September 17, 2010

Change can be achieved through many different methods of inspiration. From an idea to a speech, a speech to a following, a following to a movement, a movement to a revolution, some form of inspiration inspires change. Both Socrates and Martin Luther King Junior (MLK) embarked on a process to inspire change. Socrates paved the way for civil disobedience, MLK perfected the method of non-violent civil disobedience; both achieved change by opposing what was unjust and inspiring their fellow citizens to pursue the truth.  Yet while MLK’s path for change involved rebelling and winning his argument against the majority, Socrates’s path was quite journey of self sacrifice. Socrates and Martin Luther King Junior both begin to achieve the same purpose: to catalyze their fellow citizens in transitioning from a period of ignorance to a time of enlightenment. Both hope their actions will inspire change, their cause will initiate a new era, their ideals will create freedom for the oppressed. However, while Martin Luther King needs to issue change by winning his argument, Socrates hopes to issue change by loosing his argument. Their purpose is one, yet their methods are foils. MLK argues to reform through an inspiring win; Socrates argues to inspire by his own tragic loss.
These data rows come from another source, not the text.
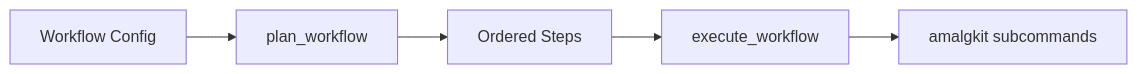
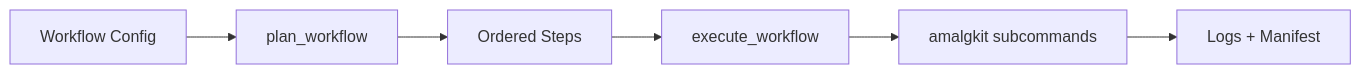
Before and after one commit to docxology/MetaInformAnt: the diagram in docs/rna/index.md, drawn with Mermaid. The commit also changed other lines of this file and 106 other files, not shown here.

````diff
--- a/docs/rna/index.md
+++ b/docs/rna/index.md
@@ -5,7 +5,8 @@
 ```mermaid
 flowchart LR
   A[Workflow Config] --> B[plan_workflow]
   B --> C[Ordered Steps]
   C --> D[execute_workflow]
   D --> E[amalgkit subcommands]
+  E --> F[Logs + Manifest]
 ```
````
Socrates and MLK take juxtaposing approaches to ensure their message will inspire. MLK advocates there are two types of laws: just and unjust laws. Unjust laws, he claims “ is a code that a numerical or power majority group compels a minority group to obey, but does not make binding on itself.” MLK believes he has a moral obligation to disobey unjust laws. In order to commence change, Martin Luther King Junior must break and defy unjust laws, and accept the punishment for breaking the laws. He acknowledges the fact he willingly breaks laws, and states, “one who breaks an unjust law must do so openly, lovingly, and with a willingness to accept the penalty. I submit that an individual who breaks a law that conscience tells him is unjust, and who willingly accepts the penalty of imprisonment in order to arouse the conscience of the community over its injustice, is in reality expressing the highest respect for law.” Conversely, Socrates must comply with unjust laws in order to inspire his fellow Athenians.  He first difference with King begins in his belief that “A man who really fights for justice must lead a private, not a public, life is he is to survive even for a short time” (32a). Further, within his argument to the court he, unlike King, denies breaking any law and finds roundabout, insufficient arguments to plead his case. When confronted by Crito, he defends the laws in his famous speech of laws, although he does not believe the laws are just. However, Socrates knows that disobeying the laws will not inspire his fellow citizens, Socrates knows that embracing the fact he breaks laws in pursuit of freedom and truth will not inspire his fellow citizens, Socrates knows that he must sacrifice his own life and comply with unjust laws to inspire his fellow citizens. While MLK openly breaks, fights, and defies unjust laws in order to inspire change, Socrates must comply and regard unjust laws in order to inspire change.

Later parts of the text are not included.